- A variety of exercises performed regularly (weight training, cardio, stretching, etc.)
- Alternate difficult days with easier days
- Interval training sessions performed once or twice a week
- Weight training at least twice a week
- Ample time for rest after physical exertion
Protecting Our Brain & Balancing Our Blood Sugar
In keeping with my current trend of protecting our bodies (from excess sugar villain), here’s a study that shows how spicing up our life can help.
Why not substitute the yummy flavor of cinnamon to your hot beverage to balance blood sugar, control inflammation, and potentially help your brain? Recent studies show that cinnamon by decrease early Aβ amyloid fibrils formation in Alzheimer’s disease, the more risky memory blunter than the Aβ soluble oligomers.
Recent studies have shown inhibition of Aβ plaque formation in vitro and in vivo by compounds from natural sources -…
Cinnamon is widely used by humans, both as a spice and as a traditional medicine. It is, perhaps, one of the oldest herbal medicines, having been mentioned in the Bible (Exodus, Proverbs and Song of Songs) and in Chinese texts as long as 4,000 years ago .
..The unique healing abilities of cinnamon are due to various components such as cinnamaldehyde, eugenol, cinnamyl acetate, and cinnamyl alcohol, in addition to a wide range of other volatile substances including safrole, coumarin and cinnamic acid esters …
Cinnamon has unique medicinal abilities such as blood sugar control , anti-oxidant , anti inflammatory  and anti-microbial activities .
..Here, we demonstrate the use of a natural substance based on aqueous cinnamon extract (CEppt) as an efficacious therapeutic agent that inhibits Aβ oligomer formation and ameliorates AD symptoms. In addition, we suggest the use of an efficacious platform for screening molecules as AD drugs using in vitro cell culture and in vivo AD fly and aggressive AD mouse model.
Source: Frydman-Marom A, Levin A, Farfara D, Benromano T, Scherzer-Attali R, et al. (2011) Orally Administrated Cinnamon Extract Reduces β-Amyloid Oligomerization and Corrects Cognitive Impairment in Alzheimer’s Disease Animal Models. PLoS ONE 6(1): e16564. Doi:10.1371/journal.pone.0016564
Alpha Lipoic Acid Could Help Weight loss
Another promising natural compound, alpha lipoid acid, was recently shown in a RCT, placebo study of 360 obese people to help assist in weight loss. I often use this substance, when indicated for my clients. It’s weight loss effect is probably to its modulation of insulin on insulin sensitivity:
CONCLUSION: Alpha-lipoic acid 1800 mg/d led to a modest weight loss in obese subjects. Alpha-lipoic acid may be considered as adjunctive therapy for obesity.
Source: Koh EH, Lee WJ, Lee SA, Kim EH, Cho EH, Jeong E, Kim DW, Kim MS, Park JY, Park KG, Lee HJ, Lee IK, Lim S, Jang HC, Lee KH, Lee KU.Effects of alpha-lipoic Acid on body weight in obese subjects (abstract). Am J Med. 2011 Jan;124(1):85.e1-8. PMID: 21187189

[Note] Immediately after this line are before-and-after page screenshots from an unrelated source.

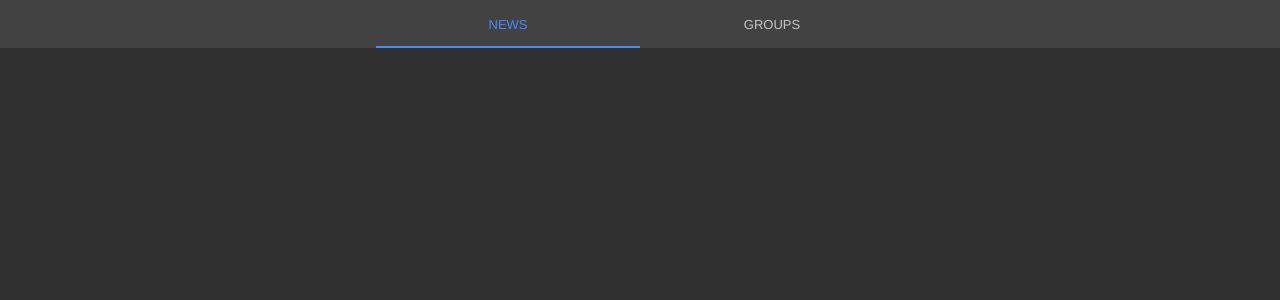
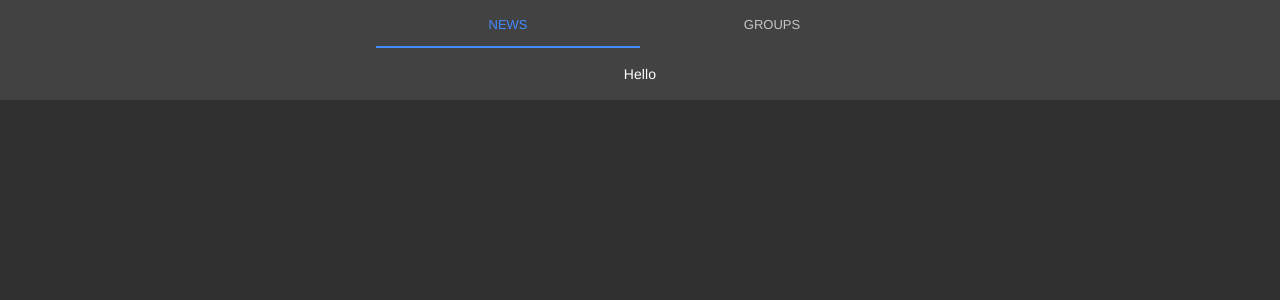
Before and after one commit to hnineiwinkyaw/Communication_Channel, a Vue app: page / in a window 1280 px wide. Shown: the top 300 px of the page. Built offline with nearby package versions, Linux system fonts and the light colour scheme.

Commit message:
fix:fix component

```diff
--- a/src/views/Tab.vue
+++ b/src/views/Tab.vue
@@ -1,8 +1,8 @@
 <template>
   <div class="reset">
     <md-tabs md-alignment="fixed">
-      <md-tab id="tab-home" md-label="News" ></md-tab>
-      <md-tab id="tab-pages" md-label="Groups"></md-tab>
+      <md-tab id="tab-home" md-label="News">Hello</md-tab>
+      <md-tab id="tab-pages" md-label="Groups">World</md-tab>
     </md-tabs>
   </div>
 </template>
```
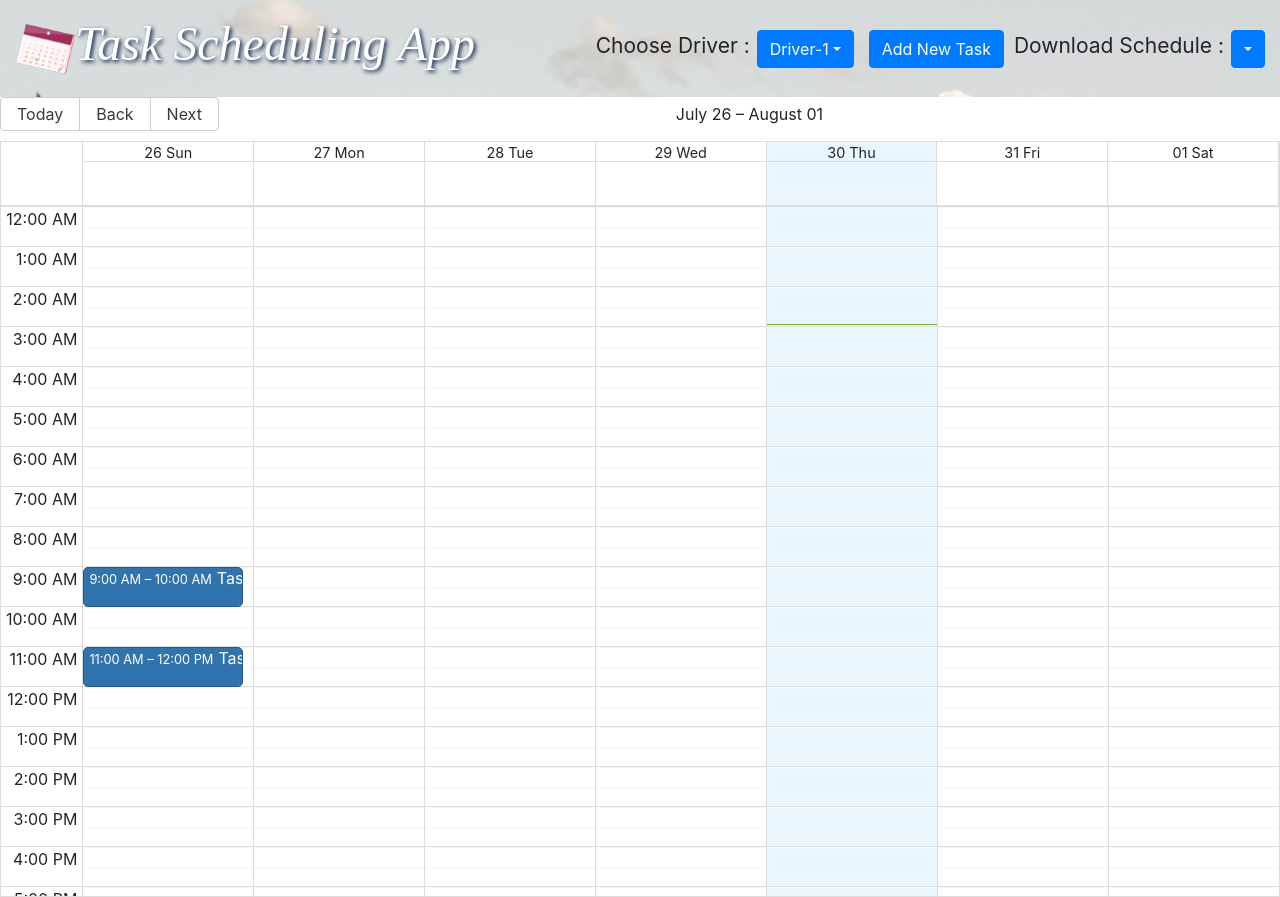
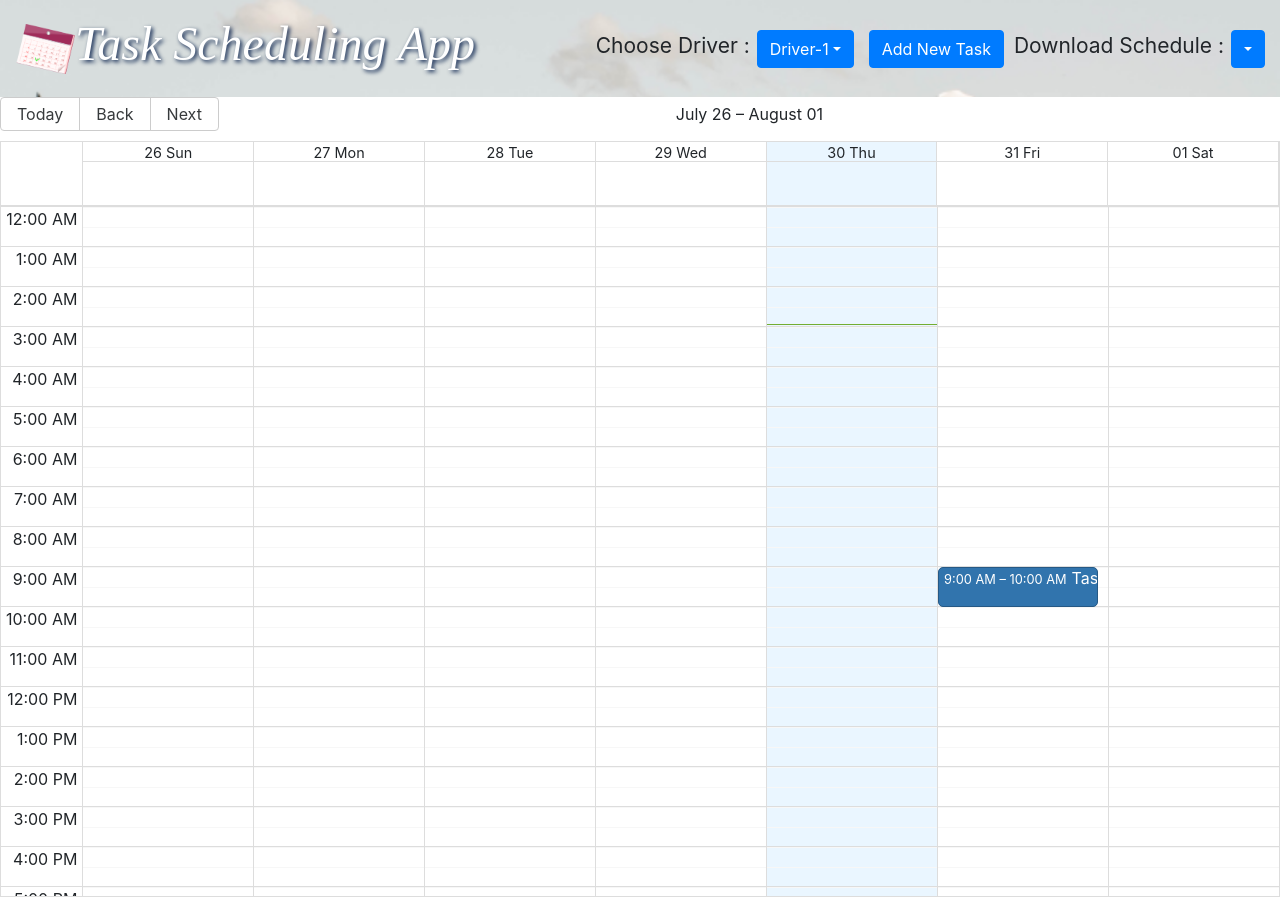
Before and after one commit to ArmuganAshraf/Task_Scheduling_App, a React (Create React App) app: page / in a window 1280 px wide. Built offline with nearby package versions, Linux system fonts and the light colour scheme.

Commit message:
Small Bug fixes, added more comment, removed console.log and updated feature.md

```diff
--- a/src/App.js
+++ b/src/App.js
@@ -1,45 +1,52 @@
 import React, { useState } from 'react';
-import moment from 'moment';
-import "react-big-calendar/lib/css/react-big-calendar.css";
 import Modal from 'react-bootstrap/Modal'
 import Button from 'react-bootstrap/Button';
-import "bootstrap/dist/css/bootstrap.min.css";
 import DropdownButton from 'react-bootstrap/DropdownButton';
 import Dropdown from 'react-bootstrap/Dropdown';
+import moment from 'moment';
+import { eachDayOfInterval } from 'date-fns';
+import { CSVLink } from "react-csv";
+
 import { CalendarView } from './Components/CalendarView';
 import { AddModalView } from './Components/AddModalView';
 import { EditModalView } from './Components/EditModalView';
+
+import "react-big-calendar/lib/css/react-big-calendar.css";
+import "bootstrap/dist/css/bootstrap.min.css";
 import './App.css';
-import { eachDayOfInterval } from 'date-fns';
-import { CSVLink } from "react-csv";
+
 import logo from './logo.png';
 
 function App() {
 
+  /* boolean value to hide or show Edit Modal */
   const [showEvent, setShowEvent] = useState(false);
   const handleCloseEditModal = () => {
     setShowEvent(false);
-    setTaskIndex(-1);
+    setTaskIndex(-1); // set to -1 when no event is selected
   }
   const handleShowEditModal = () => setShowEvent(true);
 
+  /* boolean value to hide or show Add Modal */
   const [addEvent, setAddEvent] = useState(false);
   const handleCloseAddModal = () => setAddEvent(false);
   const handleShowAddModal = () => setAddEvent(true);
 
+    /* boolean value to hide or show Error Modal when a conflict happens */
   const [errorModal, setErrorModal] = useState(false);
   const handleCloseErrorModal = () => setErrorModal(false);
   const handleShowErrorModal = () => setErrorModal(true);
 
-  const [driver, setDriver] = useState("");
-  const [taskType, setTaskType] = useState("");
-  const [taskTitle, setTaskTitle] = useState("");
-  const [taskLocation, setTaskLocation] = useState("");
-  const [taskDescription, setTaskDescription] = useState("");
-  const [taskIndex, setTaskIndex] = useState(-1);
+  const [driver, setDriver] = useState(""); // hold Driver value from Modal
+  const [taskType, setTaskType] = useState(""); // hold TaskType value from Modal
+  const [taskTitle, setTaskTitle] = useState(""); // hold Task title value from Modal
+  const [taskLocation, setTaskLocation] = useState(""); // hold Task Location value from Modal
+  const [taskDescription, setTaskDescription] = useState(""); // hold Task Description value from Modal
+  const [taskIndex, setTaskIndex] = useState(-1); // holds index of selected event
 
-  const [selectedDriver, setSelectedDriver] = useState("Driver-1");
+  const [selectedDriver, setSelectedDriver] = useState("Driver-1"); // hold Selected Driver from header
 
+  /* default calendar Start time is current time and End time is one hour ahead in both Edit and Add Modal */
   const now = new Date();
   const milliseconds = new Date().getTime() + (1 * 60 * 60 * 1000);
   const later = new Date(milliseconds);
@@ -48,15 +55,14 @@ function App() {
   const [taskEndDateTime, setTaskEndDateTime] = useState(later);
 
   const [countItem, setCountItem] = useState(4);
-
   const sampleCalendarEventList = [
     {
       id: 1,
       title: 'Task 1',
       location: 'Toronto',
       description: 'This is a pick up order',
-      start: new Date('Jul 26, 2020 11:00:00'),
-      end: new Date('Jul 26, 2020 12:00:00'),
+      start: new Date('Aug 4, 2020 11:00:00'),
+      end: new Date('Aug 4, 2020 12:00:00'),
       allDay: false,
       driver: "Driver-1",
       taskType: "Pick-Up",
@@ -66,8 +72,8 @@ function App() {
       title: 'Task 2',
       location: 'New York',
       description: 'This is a drop off order',
-      start: new Date('Jul 26, 2020 9:00:00'),
-      end: new Date('Jul 26, 2020 10:00:00'),
+      start: new Date('Jul 31, 2020 9:00:00'),
+      end: new Date('Jul 31, 2020 10:00:00'),
       allDay: false,
       driver: "Driver-1",
       taskType: "Drop-Off"
@@ -77,20 +83,87 @@ function App() {
       title: 'Task 3',
       location: 'Vancouver',
       description: 'This time is for lunch break',
-      start: new Date('Jul 26, 2020 19:00:00'),
-      end: new Date('Jul 26, 2020 20:00:00'),
+      start: new Date('Jul 31, 2020 19:00:00'),
+      end: new Date('Jul 31, 2020 20:00:00'),
+      allDay: false,
+      driver: "Driver-3",
+      taskType: "Other"
+    },
+    {
+      id: 4,
+      title: 'Task 4',
+      location: 'Nova Scotia',
+      description: 'This is a pick up order',
+      start: new Date('Jul 30, 2020 11:30:00'),
+      end: new Date('Jul 30, 2020 12:30:00'),
+      allDay: false,
+      driver: "Driver-2",
+      taskType: "Pick-Up",
+    },
+    {
+      id: 5,
+      title: 'Task 5',
+      location: 'New York',
+      description: 'This is a drop off order',
+      start: new Date('Aug 5, 2020 8:30:00'),
+      end: new Date('Aug 5, 2020 10:30:00'),
+      allDay: false,
+      driver: "Driver-1",
+      taskType: "Drop-Off"
+    },
+    {
+      id: 6,
+      title: 'Task 6',
+      location: 'Texas',
+      description: 'This time is for lunch break',
+      start: new Date('Aug 4, 2020 9:00:00'),
+      end: new Date('Aug 4, 2020 10:30:00'),
+      allDay: false,
+      driver: "Driver-2",
+      taskType: "Other"
+    },
+    {
+      id: 7,
+      title: 'Task 7',
+      location: 'Calgary',
+      description: 'This time is for lunch break',
+      start: new Date('Aug 5, 2020 13:00:00'),
+      end: new Date('Aug 5, 2020 14:30:00'),
+      allDay: false,
+      driver: "Driver-3",
+      taskType: "Other"
+    },
+    {
+      id: 8,
+      title: 'Task 8',
+      location: 'Downtown',
+      description: 'This time is for lunch break',
+      start: new Date('Aug 4, 2020 17:00:00'),
+      end: new Date('Aug 4, 2020 18:00:00'),
+      allDay: false,
+      driver: "Driver-2",
+      taskType: "Other"
+    },
+    {
+      id: 9,
+      title: 'Task 9',
+      location: 'Texas',
+      description: 'This time is for lunch break',
+      start: new Date('Aug 4, 2020 9:00:00'),
+      end: new Date('Aug 4, 2020 10:00:00'),
       allDay: false,
       driver: "Driver-3",
       taskType: "Other"
     }
   ];
 
+  /* to hold the list of tasks */
   const [eventList, setEventList] = useState(sampleCalendarEventList);
+  /* to hold the list of tasks to download for a specific driver */
   const [csvList, setCsvList] = useState([]);
 
   //function gets called if an task slots gets clicked
   const handleEventClick = (event) => {
-    console.log("Selected", event.start, event.end, event.id);
     handleShowEditModal();
     const eventIndex = eventList.findIndex(e => e.id === event.id);
 
@@ -107,15 +180,7 @@ function App() {
 
   }
 
-  //function gets called if an empty slots gets double clicked
-  const handleSelectSlot = (event) => {
-    if(event.action === "doubleClick") {
-      console.log("Selected slot", event.start, event.end);
-    }
-  }
-
   const addNewEvent = () => {
-  console.log('Add New Event');
     handleShowAddModal();
   }
 
@@ -139,6 +204,7 @@ const changeTaskDescription = (event) => {
     setTaskDescription(event.target.value);
   }
 
+  /* whenever a Start Date has been choosen we populate End date and time with same date and time */
   const handleCalendarStartDateTimeChange = (date) => {
     setTaskStartDateTime(date);
     setTaskEndDateTime(moment(date).toDate());
@@ -148,6 +214,7 @@ const handleCalendarEndDateTimeChange = (date) => {
     setTaskEndDateTime(date);
   }
 
+  /* clears up the state values so when a new event is selected, it does not contain previous informations */
   const reset = () => {
     setDriver("");
     setTaskType("");
@@ -162,9 +229,9 @@ const reset = () => {
 
     setTaskStartDateTime(now);
     setTaskEndDateTime(later);
-
   }
 
+  /* looks for the event and filter that event out */
   const deleteTask = (event) => {
     console.log(event.target);
     event.preventDefault();
@@ -174,16 +241,17 @@ const deleteTask = (event) => {
     reset();
 
     handleCloseEditModal();
-
   }
 
+  /* Search for the specific task with driver name and is used isBetween to determine if the new
+    Start Date falls between the current tasks Start and End Date. And Same for End date as well.
+    Once found, the existing event with new added or edited event
+  */
   const overwriteSubmission = (event) => {
     event.preventDefault();
+    const conflictedIndex = eventList.findIndex((e, i) => e.driver === driver && i !== taskIndex && (moment(taskStartDateTime).isBetween(e['start'], e['end'], undefined, []) || moment(taskEndDateTime).isBetween(e['start'], e['end'], undefined, [])));
 
-  const conflictedIndex = eventList.findIndex((e, i) => e.driver === driver && i !== taskIndex && (moment(taskStartDateTime).isBetween(e['start'], e['end'], undefined, []) || moment(taskEndDateTime).isBetween(e['start'], e['end'], undefined, [])));
-  console.log(conflictedIndex);
-
-  const currentEvent = eventList[conflictedIndex];
+    let currentEvent = eventList[conflictedIndex];
     currentEvent['title'] = taskTitle;
     currentEvent['location'] = taskLocation;
     currentEvent['description'] = taskDescription;
@@ -193,6 +261,11 @@ const overwriteSubmission = (event) => {
     currentEvent['taskType'] = taskType;
 
     eventList[taskIndex] = currentEvent;
+    if(taskIndex !== -1) {
+      setEventList(eventList.filter((e, i) => {
+        return i !== conflictedIndex
+      }));
+    }
     setTaskIndex(-1);
     handleCloseEditModal();
     handleCloseErrorModal();
@@ -201,6 +274,10 @@ const overwriteSubmission = (event) => {
     reset();
   }
 
+  /* Looks for conflict and return immediately if found by setting error modal to true.
+    If the taskIndex is populated thats mean its an Edit and we replace the task.
+    If the taskIndex is populated with - 1, we add a new task in the list.
+  */
   const handleFormSubmission = (event) => {
     event.preventDefault();
     console.log(taskTitle);
@@ -234,8 +311,7 @@ const handleFormSubmission = (event) => {
         taskType: taskType
       };
 
-    eventList.push(newEvent);
-    setEventList(eventList);
+      setEventList([...eventList, newEvent]);
       setCountItem(countItem + 1);
       handleCloseAddModal();
     }
@@ -261,8 +337,13 @@ const filterDriverView = (driverName) => {
     setSelectedDriver(driverName);
   }
 
+  /* Generates Dates range using date-fns and then calculate task category count for each date ranges */
   const generateCSV = (scheduleDays) => {
     const days = Number.parseInt(scheduleDays, 10);
+
+    /* eachDayOfInterval takes an Interval and step as an paramter and return the array of dates with the step distance.
+      If we choose 2, it will return 01/01/2020, 03/01/2020, o5/01/2020, etc.
+    */
     const dayCols = eachDayOfInterval(
       {
         start: new Date(2020,0,1),
@@ -272,13 +353,14 @@ const generateCSV = (scheduleDays) => {
         step: days
       });
 
-    // console.log(dayCols);
+      const csvArray = [['Time Frame', 'B', 'C', 'D']];
+      setCsvList([]);
 
-    const csvArray = [];
-
+      /* for each generated Date, we calculate End Date and then look for an Task's Start Date to match and increase
+        count of task type.
+      */
       dayCols.forEach(intervalDay => {
         const endIntervalDate = moment(intervalDay).add(days, 'days');
-      // console.log(endIntervalDate);
 
         const pickupTaskCount = eventList.filter(event =>
           event.driver === selectedDriver
@@ -298,19 +380,11 @@ const generateCSV = (scheduleDays) => {
           && moment(event['start']).isBetween(intervalDay, moment(intervalDay).add(days, 'days'), undefined, '[)')
         ).length;
 
-      const date = `Day ${moment(intervalDay).format('D')} - Day ${moment(endIntervalDate).format('D')}`;
+        const date = `Day ${moment(intervalDay).dayOfYear()} - Day ${moment(endIntervalDate).dayOfYear()}`;
         const row = [ date, pickupTaskCount, dropOffTaskCount, otherTaskCount];
-      // const date = `Day ${moment(intervalDay).dayOfYear()} - Day ${moment(endIntervalDate).dayOfYear()}`;
-      // const row = {
-      //   date: date,
-      //   pickupCount: pickupTaskCount,
-      //   dropOffCount: dropOffTaskCount,
-      //   OtherCount: otherTaskCount
-      // }
         csvArray.push(row);
       });
 
-    console.log(csvArray);
       setCsvList(csvArray);
   }
 
@@ -359,7 +433,7 @@ const generateCSV = (scheduleDays) => {
                 <Dropdown.Item eventKey="28">Day 28</Dropdown.Item>
             </DropdownButton>
             {
-              csvList.length > 0 ?
+              csvList.length > 0 ? // if csvList is populated only then show the button as it will have data, otherwise an empty file will be download.
                 <CSVLink
                   data={csvList}
                   filename={"my-file.csv"}
@@ -376,7 +450,7 @@ const generateCSV = (scheduleDays) => {
     </div>
 
     <div>
-    <Modal
+    <Modal //Error Modal
         show={errorModal}
         onHide={handleCloseErrorModal}
         backdrop="static"
@@ -417,7 +491,7 @@ const generateCSV = (scheduleDays) => {
                  taskEndDateTime={taskEndDateTime} handleCalendarEndDateTimeChange={handleCalendarEndDateTimeChange} />
     </div>
       <div>
-        <CalendarView eventList={eventList.filter((task) => task.driver === selectedDriver)} handleEventClick={handleEventClick} handleSelectSlot={handleSelectSlot} />
+        <CalendarView eventList={eventList.filter((task) => task.driver === selectedDriver)} handleEventClick={handleEventClick} />
       </div>
     </>
   );
--- a/src/Components/CalendarView.js
+++ b/src/Components/CalendarView.js
@@ -6,7 +6,7 @@ import moment from 'moment';
 //https://momentjs.com/timezone/docs/#:~:text=Default%20time%20zone&text=setDefault(String)%3B,js%20server.
 const localizer = momentLocalizer(moment);
 
-export const CalendarView = ({ eventList, handleEventClick, handleSelectSlot }) => {
+export const CalendarView = ({ eventList, handleEventClick }) => {
   return (
     <Calendar
       selectable={true}
@@ -18,7 +18,6 @@ export const CalendarView = ({ eventList, handleEventClick, handleSelectSlot })
       defaultView={'week'}
       views= {[ 'week' ]}
       onSelectEvent={event => handleEventClick(event)}
-      onSelectSlot={event => handleSelectSlot(event)}
     />
   );
 }
```
Also changed, not shown: Documentation/features.md (added, +5 -0 lines), src/Components/AddModalView.js (+7 -8 lines), src/Components/EditModalView.js (+5 -4 lines), 1 other file (tests, documents, lock files or other folders). Lines whose indentation alone changed are shown as unchanged.
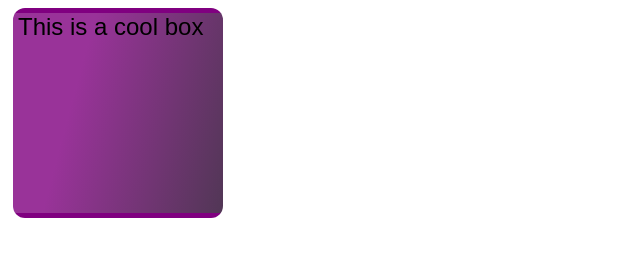
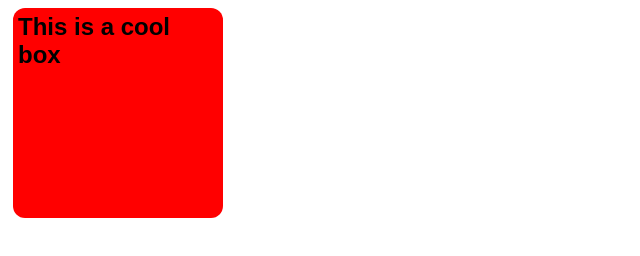
Before and after one commit to wenjun-hub/assessment, a plain HTML site: page index.html in a window 1280 px wide. Shown: the whole page, without its empty margins (0-640 px from the left). Drawn offline with Linux system fonts and the light colour scheme.

Commit message:
Update style.css

```diff
--- a/style.css
+++ b/style.css
@@ -2,6 +2,7 @@ html {
   font-family: sans-serif;
   text-color: white;
   font-size: 1.5em;
+  font-weight: bold;
   writing-mode: horizontal-tb center;
 }
 
@@ -13,8 +14,8 @@ html {
   margin: 5px;
   padding: 5px;
   border: 1px solid red rgb(255,0,0);
-  background: linear-gradient(105deg, rgb(255 255 255 / 20%) 39%, rgb(51 56 57 / 100%) 96%) center center / 400px 200px no-repeat, rebeccapurple;
-  background-color: purple;
+  background: linear-gradient(105deg, rgb(255 255 255 / 20%) 39%, rgb(51 56 57 / 100%) 96%) center center / 400px 200px no-repeat, reb;
+  background-color: red;
   border-radius: .5em;
 
 }
```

To Lose Weight….Run….FAR Away From Marathons (Dr. Mercola)
You may think that a winner of a marathon is in top-peak condition. Not so. There have been reports of people dropping dead unexpectedly in marathons. (YIKES!) The new wave of exercise is peak fitness, or interval training. This builds muscles and burns fats– in less time. The reason…strict cardio training only works 1 out of 3 muscle types and too long and too severe cardio can damage the heart:
For example, two recent studies showed:
Heart damage after lifelong cardio: In a study published in the Journal of Applied Physiology, researchers recruited a group of extremely fit older men. All of them were members of the 100 Marathon club, meaning athletes who had completed a minimum of 100 marathons. If running marathons provided cardiovascular benefit this would certainly be the group you would want to seriously examine.
So what did they find?
..Heart scarring after elite cardio training: An animal study published in the journal Circulation was designed to mimic the strenuous daily exercise load of serious marathoners over the course of 10 years. All the rats had normal, healthy hearts at the outset of the study, but by the end most of them had developed “diffuse scarring and some structural changes, similar to the changes seen in the human endurance athletes.”
A Better Way to Exercise?
Science now suggests that the best fitness regimen is actually one that mimics the movements of our hunter-gatherer ancestors, which included short bursts of high-intensity activities, but not long-distance running such as is required to complete a marathon. The idea behind “hunter-gatherer fitness” is to closely emulate the actions that ancient man took on a daily basis. This is what your body is hard-wired for, after all, and includes such attributes as: